Change listing data:
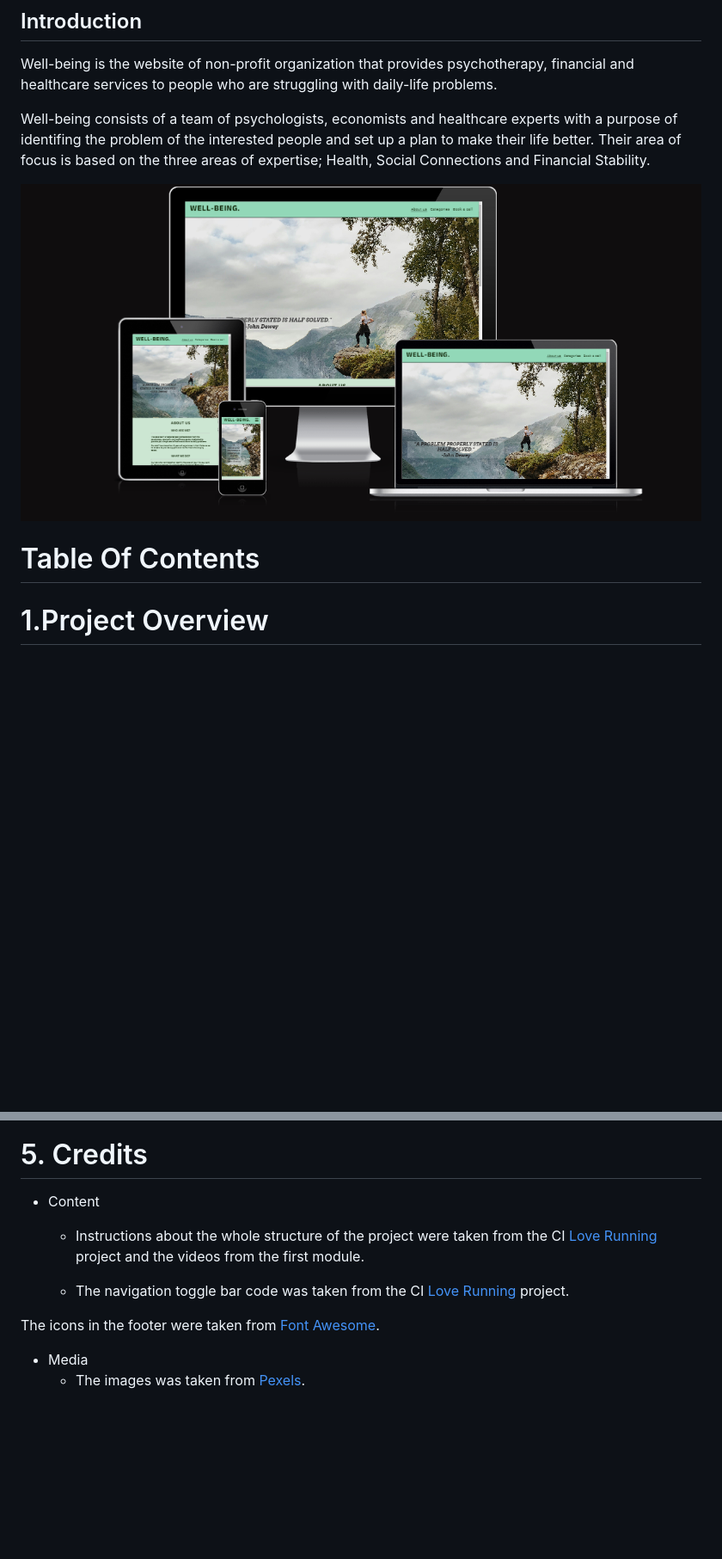
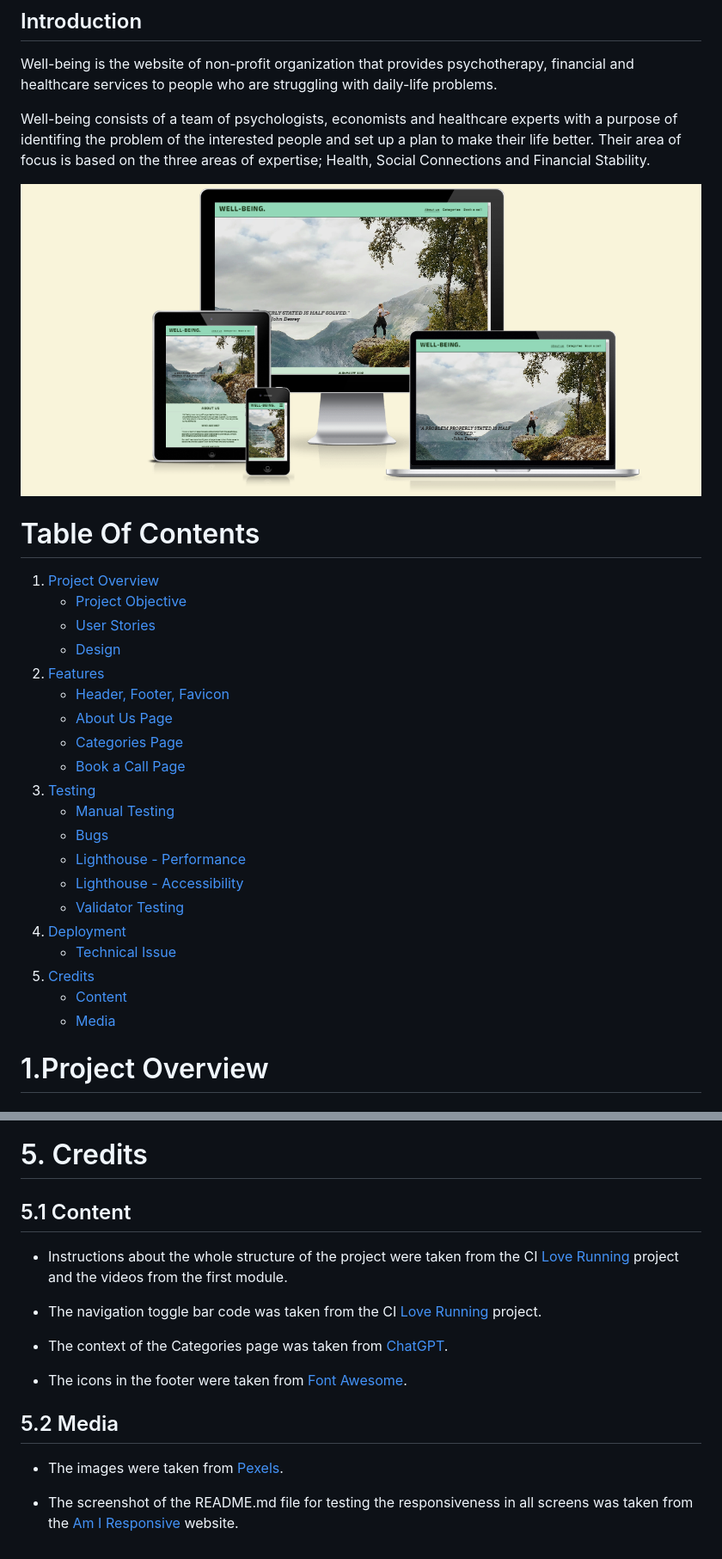
Before and after one commit to GeorgeBarh/Portofolio-1, a Markdown page: README.md, 2 parts joined by grey strips. Shown: that part at 86% size. Rendered like a GitHub page; pictures changed too: assets/images/readme/am-i-responsive.png (added), assets/images/readme/responsive-screenshot.png (deleted); blank space fills up the shorter version.

Commit message:
Finishe the updated README.md file

```diff
--- a/README.md
+++ b/README.md
@@ -6,9 +6,33 @@ Well-being is the website of non-profit organization that provides psychotherapy
 Well-being consists of a team of psychologists, economists and healthcare experts with a purpose of identifing the problem of the interested people and set up a plan to make their life better. Their area of focus is based on the three areas of expertise; Health, Social Connections and Financial Stability.
 
 
-![Screenshot of Responsiveness](assets/images/readme/responsive-screenshot.png)
+![Screenshot of Responsiveness](assets/images/readme/am-i-responsive.png)
+
 
 # Table Of Contents
+
+1. [Project Overview](#project-overview)
+    - [Project Objective](#project-objective)
+    - [User Stories](#user-stories)
+    - [Design](#design)
+2. [Features](#features)
+    - [Header, Footer, Favicon](#header-footer-favicon)
+    - [About Us Page](#about-us-page)
+    - [Categories Page](#categories-page)
+    - [Book a Call Page](#book-a-call-page)
+3. [Testing](#testing)
+    - [Manual Testing](#manual-testing)
+    - [Bugs](#bugs)
+    - [Lighthouse - Performance](#lighthouse-performance)
+    - [Lighthouse - Accessibility](#lighthouse-accessibility)
+    - [Validator Testing](#validator-testing)
+4. [Deployment](#deployment)
+    - [Technical Issue](#technical-issue)
+5. [Credits](#credits)
+    - [Content](#content)
+    - [Media](#media)
+
+
 
 # 1.Project Overview
 
@@ -374,12 +395,16 @@ The third pillar of Well-Being is *Financial Stability*. This section contains t
 
  # 5. Credits
 
-  - Content
-     - Instructions about the whole structure of the project were taken from the CI [Love Running](https://github.com/Code-Institute-Org/love-running-2.0) project and the videos from the first module.
+  ## 5.1 Content
+  - Instructions about the whole structure of the project were taken from the CI [Love Running](https://github.com/Code-Institute-Org/love-running-2.0) project and the videos from the first module.
 
-     - The navigation toggle bar code was taken from the CI [Love Running](https://github.com/Code-Institute-Org/love-running-2.0) project.
+  - The navigation toggle bar code was taken from the CI [Love Running](https://github.com/Code-Institute-Org/love-running-2.0) project.
 
-  The icons in the footer were taken from [Font Awesome](https://fontawesome.com/).
+  - The context of the Categories page was taken from [ChatGPT](https://chatgpt.com/).
 
-  - Media
-    - The images was taken from [Pexels](https://www.pexels.com/search/free/).
+  -  The icons in the footer were taken from [Font Awesome](https://fontawesome.com/).
+
+  ## 5.2 Media
+  - The images were taken from [Pexels](https://www.pexels.com/search/free/).
+
+  - The screenshot of the README.md file for testing the responsiveness in all screens was taken from the [Am I Responsive](https://ui.dev/amiresponsive) website.
```
Also changed, not shown: other parts of README.md (+8 -11 lines).
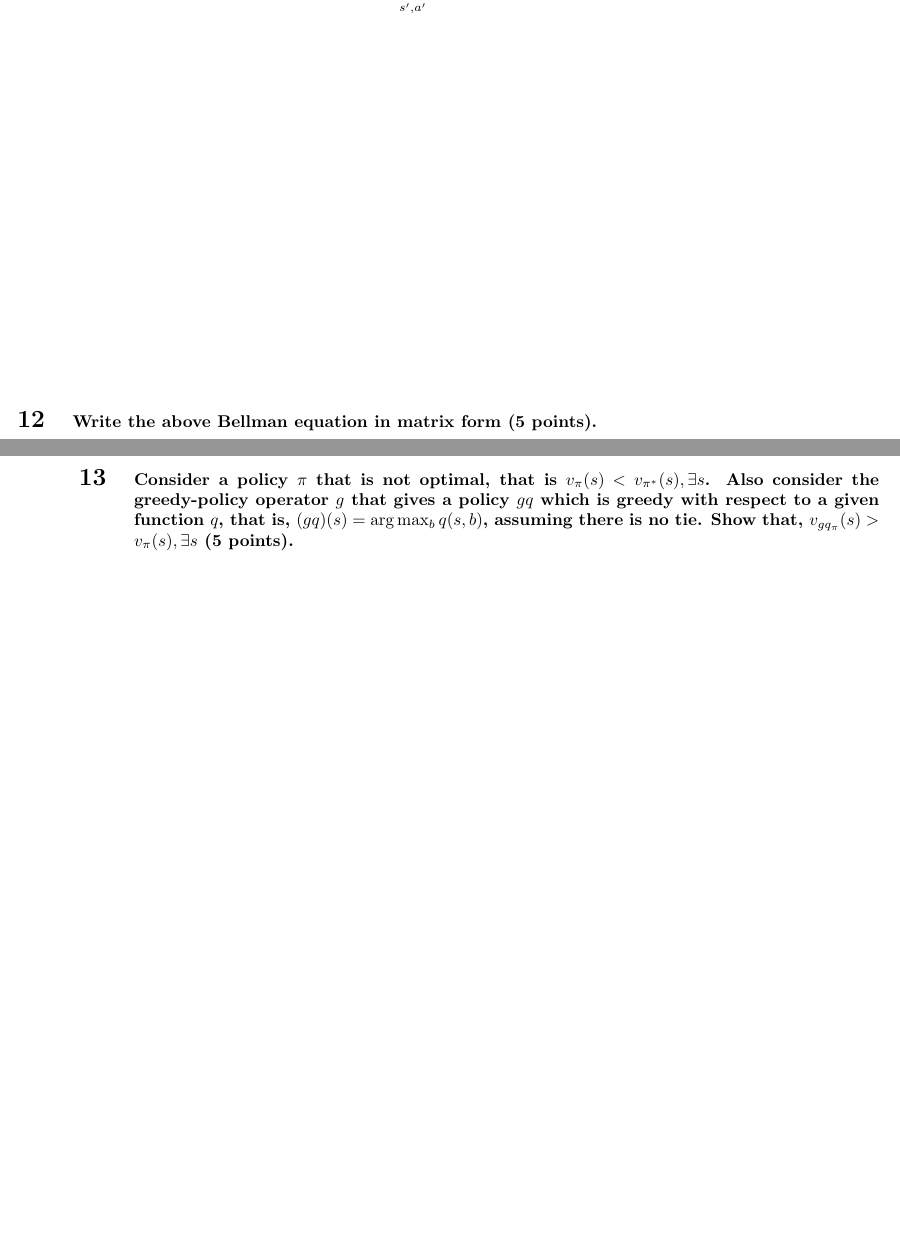
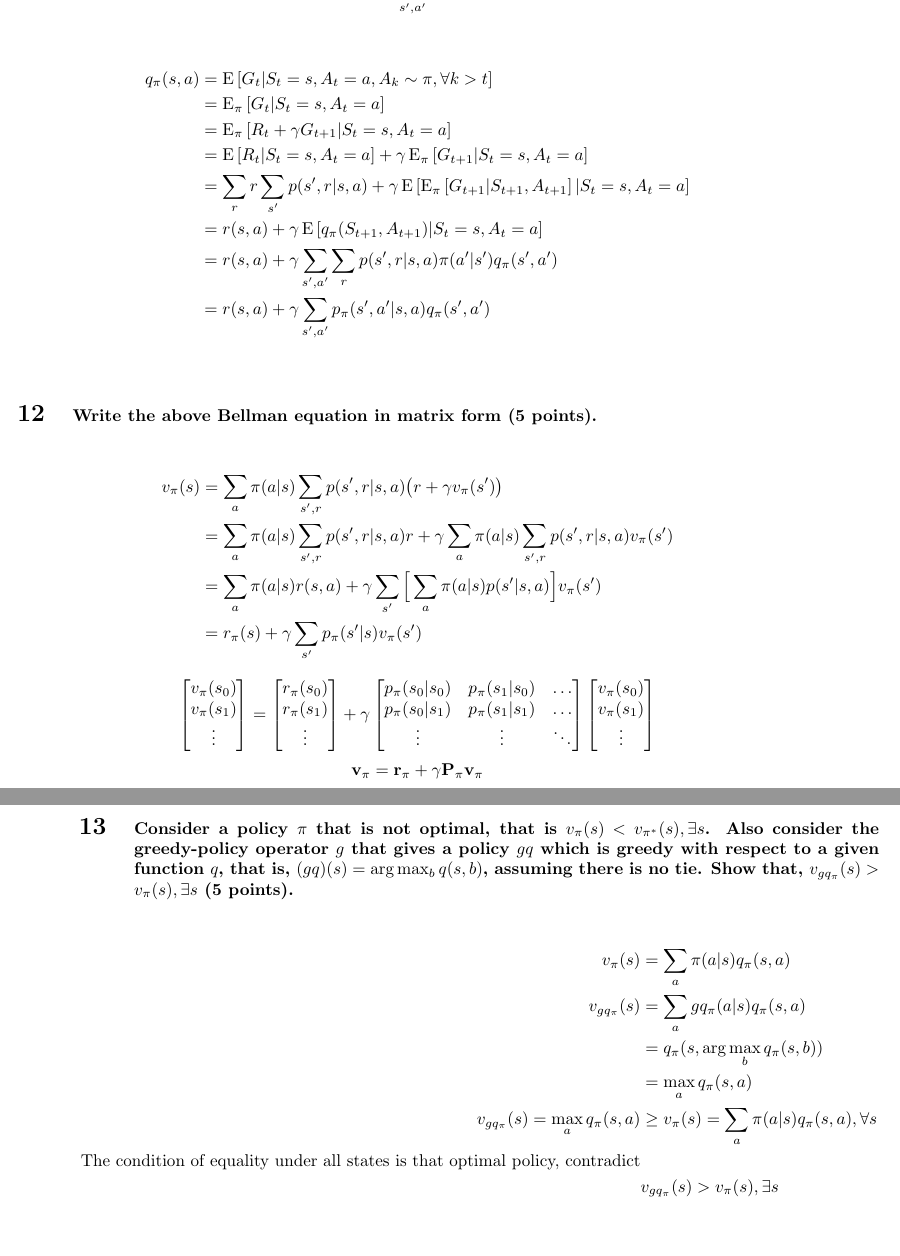
Before and after one commit to YufengYuan/CMPUT652-RLwithRobots, a LaTeX problem sheet (assignment/CMPUT 652 Assignment 1/assignment-1.tex): two parts of pages 8 and 9 of 11, joined at a grey line, cut so that both start at the same text, the shorter picture padded with empty space. Compiled offline with pdfLaTeX.

Commit message:
ass1 going on

```diff
--- a/assignment/CMPUT 652 Assignment 1/assignment-1.tex
+++ b/assignment/CMPUT 652 Assignment 1/assignment-1.tex
@@ -27,6 +27,9 @@
 \newcommand{\bP}{{\bf P}}
 \newcommand{\on}{\operatorname}
 \newcommand{\E}{\on{E} }
+\newcommand{\vpi}{\mathbf{v}_{\pi}}
+\newcommand{\rpi}{\mathbf{r}_{\pi}}
+\newcommand{\Ppi}{\mathbf{P}_{\pi}}
 
 \title{Assignment 1 for CMPUT 652 RL with Robots}
 
@@ -219,11 +222,57 @@ For discrete MDP, Derive the following Bellman equation for action value functio
 q_\pi(s, a) = r(s, a) + \gamma \sum_{s', a'} p_\pi(s', a'|s, a) q_\pi(s', a').
 \end{align}
 
-\vspace{7cm}
+\begin{align*}
+	q_\pi(s,a) &= \E\left[ G_t | S_t = s, A_t = a, A_k \sim \pi, \forall k > t \right]\\
+	&=\E_{\pi}\left[ G_t | S_t = s, A_t = a \right]\\
+	&=\E_{\pi}\left[ R_t+\gamma G_{t+1} | S_t = s, A_t = a \right]\\
+	&=\E\left[ R_t | S_t = s, A_t = a \right] +\gamma\E_{\pi}\left[ G_{t+1} | S_t = s, A_t = a \right]\\
+	&=\sum_r r  \sum_{s'} p(s', r | s, a) + \gamma\E\left[ \E_{\pi}\left[G_{t+1}|S_{t+1}, A_{t+1}\right] | S_t = s, A_t = a \right]\\
+	&=r(s,a) + \gamma\E\left[ q_\pi(S_{t+1}, A_{t+1})| S_t = s, A_t = a \right]\\
+	&=r(s,a) + \gamma\sum_{s',a'}\sum_r p(s', r| s, a)\pi(a'|s')q_\pi(s',a')\\
+	&=r(s,a) + \gamma\sum_{s',a'}p_\pi(s', a'|s, a)q_\pi(s',a')\\
+\end{align*}
+
+
+%\vspace{7cm}
 \section{\normalsize
 Write the above Bellman equation in matrix form
  (5 points).
 }
+
+\begin{align*}
+	v_{\pi}(s) &= \sum_{a}{\pi(a|s)\sum_{s',r}{p(s',r|s,a)\big(r + \gamma v_{\pi}(s')\big)}}\\
+	&= \sum_{a}{\pi(a|s)\sum_{s',r}{p(s',r|s,a)r}} + \gamma\sum_{a}{\pi(a|s)\sum_{s',r}{p(s',r|s,a)v_{\pi}(s')}}\\
+	&= \sum_{a}{\pi(a|s)r(s,a)} + \gamma\sum_{s'}{\Big[\sum_{a}{\pi(a|s)p(s'|s,a)}\Big]v_{\pi}(s')}\\
+	&= r_{\pi}(s) + \gamma \sum_{s'}{p_{\pi}(s'|s)v_{\pi}(s')}
+\end{align*}
+\begin{equation*}
+\begin{bmatrix}
+v_{\pi}(s_0) \\
+v_{\pi}(s_1) \\
+\vdots
+\end{bmatrix}
+=
+\begin{bmatrix}
+r_{\pi}(s_0) \\
+r_{\pi}(s_1) \\
+\vdots
+\end{bmatrix}
++ \gamma
+\begin{bmatrix}
+p_{\pi}(s_0|s_0) & p_{\pi}(s_1|s_0) & \dots \\
+p_{\pi}(s_0|s_1) & p_{\pi}(s_1|s_1) & \dots \\
+\vdots & \vdots & \ddots
+\end{bmatrix}
+\begin{bmatrix}
+v_{\pi}(s_0) \\
+v_{\pi}(s_1) \\
+\vdots
+\end{bmatrix}
+\end{equation*}
+\begin{equation*}
+\vpi = \rpi + \gamma \Ppi \vpi
+\end{equation*}
 
 \newpage
 
@@ -231,6 +280,18 @@ Write the above Bellman equation in matrix form
 Consider a policy $\pi$ that is not optimal, that is $v_\pi(s) < v_{\pi^*}(s), \exists s$. Also consider the greedy-policy operator $g$ that gives a policy $gq$ which is greedy with respect to a given function $q$, that is, $(g q)(s) = \arg\max_b q(s, b)$, assuming there is no tie. Show that, $v_{gq_\pi}(s) > v_\pi(s), \exists s$
  (5 points).
 }
+
+\begin{align*}
+	v_\pi(s) &= \sum_a\pi(a|s)q_\pi(s,a)\\
+	v_{gq_\pi}(s) &=\sum_a gq_{\pi}(a|s)q_\pi(s,a)\\
+	&=q_\pi(s, \arg\max_bq_\pi(s,b))\\
+	&=\max_a q_\pi(s,a)\\
+	v_{gq_\pi}(s) =\max_a q_\pi(s,a) &\ge v_\pi(s) = \sum_a\pi(a|s)q_\pi(s,a), \forall s \\
+	\text{The condition of equality under all states is that optimal policy, contradict}\\
+	&v_{gq_\pi}(s) > v_\pi(s), \exists s
+\end{align*}
+
+
 \vspace{8cm}
 
 \section{\normalsize
```
Also changed, not shown: assignment/CMPUT 652 Assignment 1/assignment-1.pdf, 2 other files.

■ The task: Report the total of lines above containing the string "newcommand", and write nothing besides it.

■ Result for this task: 6